Exercise:
From the entries below, gather every line containing the string "README".

-- Available records follows --

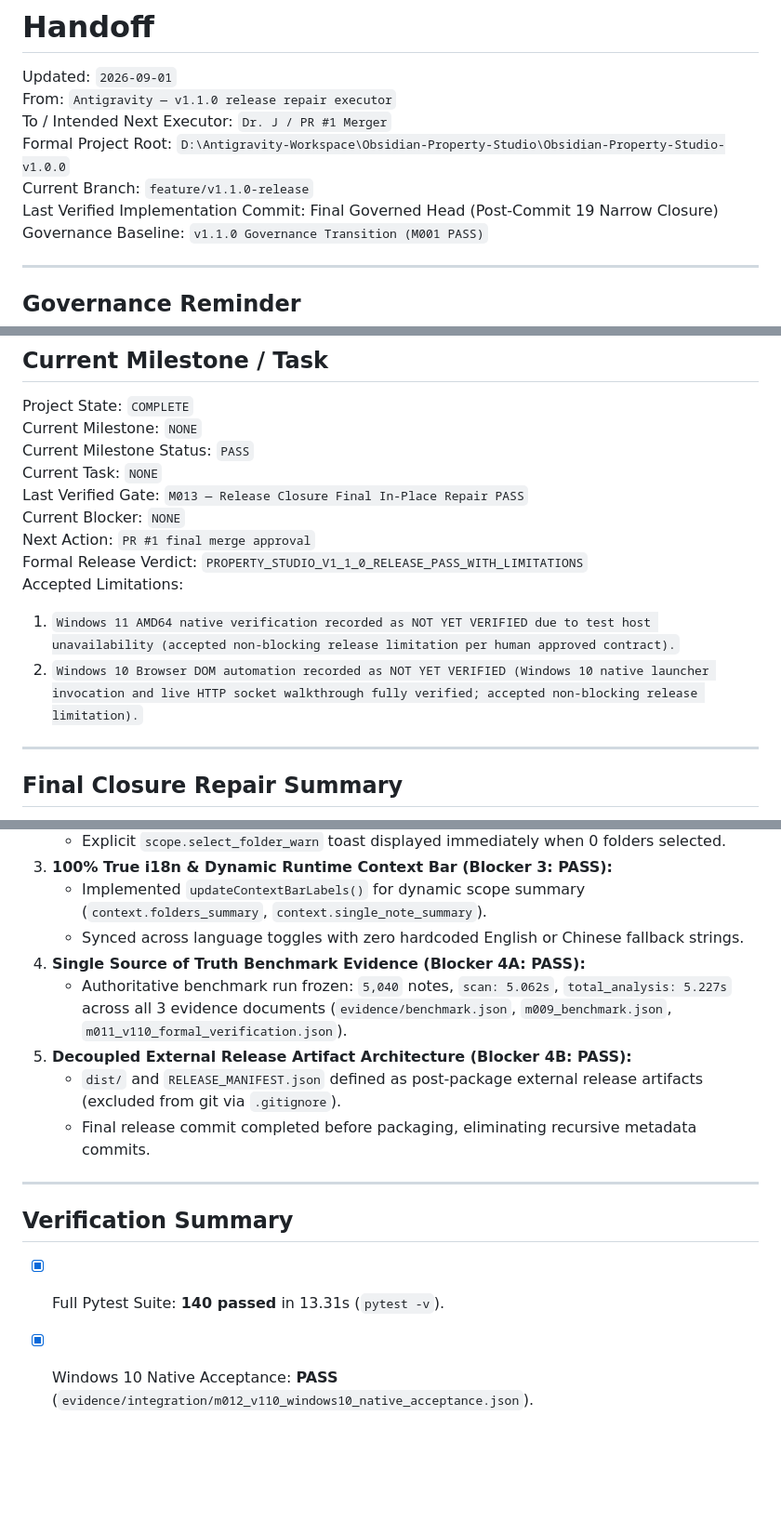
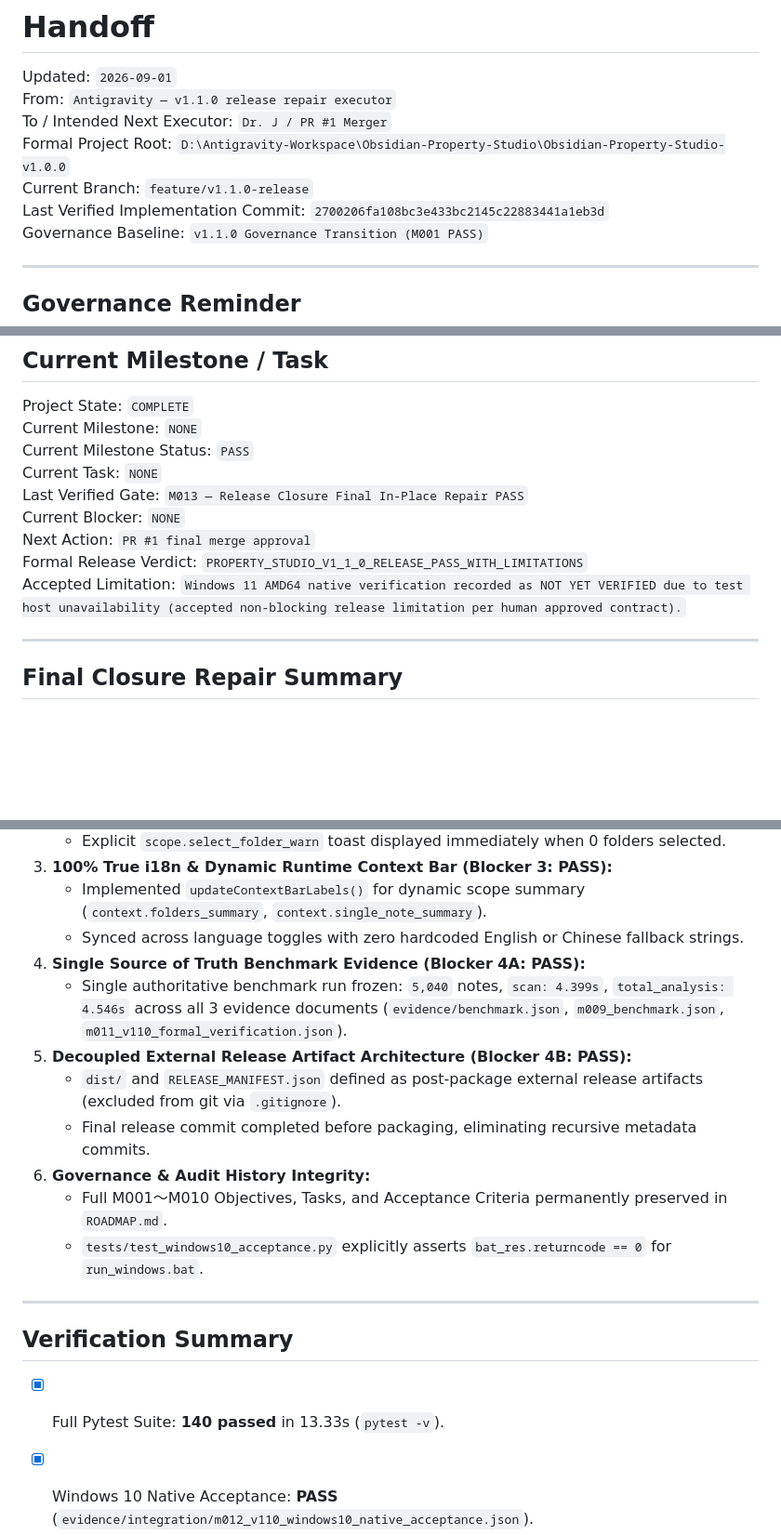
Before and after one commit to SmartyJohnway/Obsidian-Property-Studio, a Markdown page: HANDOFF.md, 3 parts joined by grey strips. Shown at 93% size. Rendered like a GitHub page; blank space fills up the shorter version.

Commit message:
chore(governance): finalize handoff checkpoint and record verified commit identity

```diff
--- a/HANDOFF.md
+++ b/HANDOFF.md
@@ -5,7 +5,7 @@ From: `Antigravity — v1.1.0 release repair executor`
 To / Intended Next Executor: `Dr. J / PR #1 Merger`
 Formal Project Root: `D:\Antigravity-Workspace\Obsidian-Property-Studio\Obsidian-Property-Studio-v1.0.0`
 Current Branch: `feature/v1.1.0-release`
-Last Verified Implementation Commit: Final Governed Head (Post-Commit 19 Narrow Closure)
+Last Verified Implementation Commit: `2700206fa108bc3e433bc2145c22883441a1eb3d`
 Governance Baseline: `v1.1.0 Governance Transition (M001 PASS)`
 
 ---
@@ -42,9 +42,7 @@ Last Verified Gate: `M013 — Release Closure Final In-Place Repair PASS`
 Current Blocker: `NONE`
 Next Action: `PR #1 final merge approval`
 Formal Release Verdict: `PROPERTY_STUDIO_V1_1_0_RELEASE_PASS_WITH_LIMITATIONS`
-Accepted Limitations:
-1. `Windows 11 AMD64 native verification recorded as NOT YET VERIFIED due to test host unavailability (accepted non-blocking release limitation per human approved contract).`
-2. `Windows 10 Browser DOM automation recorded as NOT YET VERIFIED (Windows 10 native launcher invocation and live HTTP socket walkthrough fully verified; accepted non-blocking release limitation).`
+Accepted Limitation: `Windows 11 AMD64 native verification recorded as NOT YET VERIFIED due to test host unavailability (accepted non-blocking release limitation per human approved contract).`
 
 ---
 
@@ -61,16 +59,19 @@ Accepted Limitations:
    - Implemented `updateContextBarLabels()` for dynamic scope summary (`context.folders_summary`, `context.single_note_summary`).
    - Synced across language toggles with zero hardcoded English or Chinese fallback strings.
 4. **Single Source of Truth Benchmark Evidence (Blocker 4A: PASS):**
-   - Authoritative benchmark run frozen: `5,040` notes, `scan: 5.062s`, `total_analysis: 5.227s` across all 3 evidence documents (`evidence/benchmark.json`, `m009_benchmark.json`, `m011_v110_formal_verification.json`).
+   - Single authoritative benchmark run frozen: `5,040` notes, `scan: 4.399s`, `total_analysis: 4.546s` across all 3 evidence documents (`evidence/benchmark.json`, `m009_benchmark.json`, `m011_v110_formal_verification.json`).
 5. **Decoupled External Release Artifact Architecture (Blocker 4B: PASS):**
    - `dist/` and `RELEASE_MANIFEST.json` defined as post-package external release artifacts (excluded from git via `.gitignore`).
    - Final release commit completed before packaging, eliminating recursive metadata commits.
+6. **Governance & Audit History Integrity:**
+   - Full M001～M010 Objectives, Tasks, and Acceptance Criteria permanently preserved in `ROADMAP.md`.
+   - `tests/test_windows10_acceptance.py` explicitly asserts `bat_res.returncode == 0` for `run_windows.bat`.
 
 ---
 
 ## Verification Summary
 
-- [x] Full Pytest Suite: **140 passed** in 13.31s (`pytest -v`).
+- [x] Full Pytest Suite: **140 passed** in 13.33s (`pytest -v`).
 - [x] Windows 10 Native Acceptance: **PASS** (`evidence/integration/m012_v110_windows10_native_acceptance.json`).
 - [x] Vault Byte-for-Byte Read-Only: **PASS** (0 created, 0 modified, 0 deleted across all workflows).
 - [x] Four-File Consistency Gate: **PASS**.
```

-- Available records concluded --
-- Available records follows --

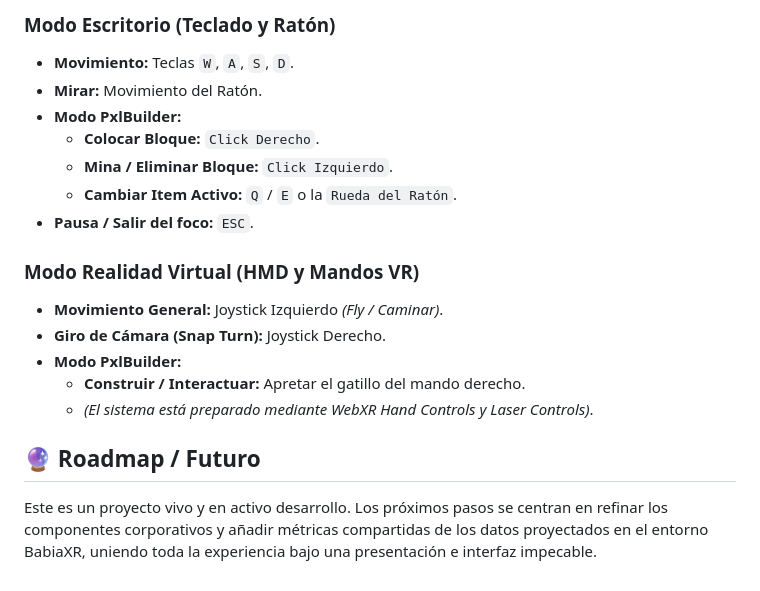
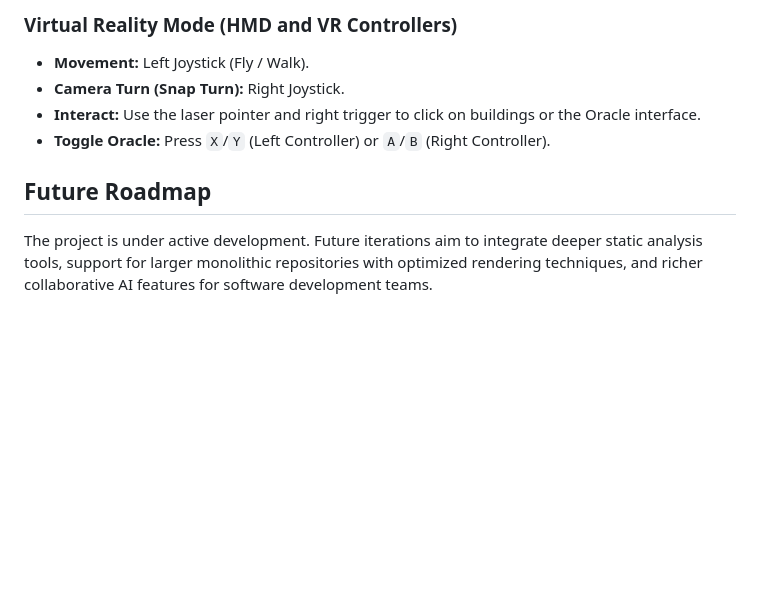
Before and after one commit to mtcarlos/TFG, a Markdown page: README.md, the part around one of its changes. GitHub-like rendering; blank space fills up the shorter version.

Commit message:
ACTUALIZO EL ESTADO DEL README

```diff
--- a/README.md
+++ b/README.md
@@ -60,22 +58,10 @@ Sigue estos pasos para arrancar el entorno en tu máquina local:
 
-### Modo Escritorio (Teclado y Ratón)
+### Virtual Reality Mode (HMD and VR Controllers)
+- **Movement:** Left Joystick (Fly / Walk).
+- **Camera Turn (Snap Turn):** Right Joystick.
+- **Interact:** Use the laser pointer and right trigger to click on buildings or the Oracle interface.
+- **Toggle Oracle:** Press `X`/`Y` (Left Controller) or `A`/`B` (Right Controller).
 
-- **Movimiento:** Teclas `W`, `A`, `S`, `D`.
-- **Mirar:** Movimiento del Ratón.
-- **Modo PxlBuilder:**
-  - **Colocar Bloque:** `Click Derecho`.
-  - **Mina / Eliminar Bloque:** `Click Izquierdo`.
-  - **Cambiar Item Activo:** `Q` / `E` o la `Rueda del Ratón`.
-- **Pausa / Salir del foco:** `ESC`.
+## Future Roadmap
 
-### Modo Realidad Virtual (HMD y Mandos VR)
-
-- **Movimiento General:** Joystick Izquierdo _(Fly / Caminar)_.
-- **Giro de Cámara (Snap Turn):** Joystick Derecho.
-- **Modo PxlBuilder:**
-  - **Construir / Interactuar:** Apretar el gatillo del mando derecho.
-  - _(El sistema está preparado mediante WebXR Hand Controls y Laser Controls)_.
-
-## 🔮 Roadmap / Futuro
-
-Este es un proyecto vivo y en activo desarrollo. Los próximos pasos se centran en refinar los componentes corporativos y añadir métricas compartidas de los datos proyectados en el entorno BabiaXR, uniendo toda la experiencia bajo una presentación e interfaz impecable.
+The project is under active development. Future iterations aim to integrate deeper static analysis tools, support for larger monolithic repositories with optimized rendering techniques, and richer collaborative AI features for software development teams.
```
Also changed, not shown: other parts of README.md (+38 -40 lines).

-- Available records concluded --

Task answer:
Before and after one commit to mtcarlos/TFG, a Markdown page: README.md, the part around one of its changes. GitHub-like rendering; blank space fills up the shorter version.
ACTUALIZO EL ESTADO DEL README
--- a/README.md
+++ b/README.md
Also changed, not shown: other parts of README.md (+38 -40 lines).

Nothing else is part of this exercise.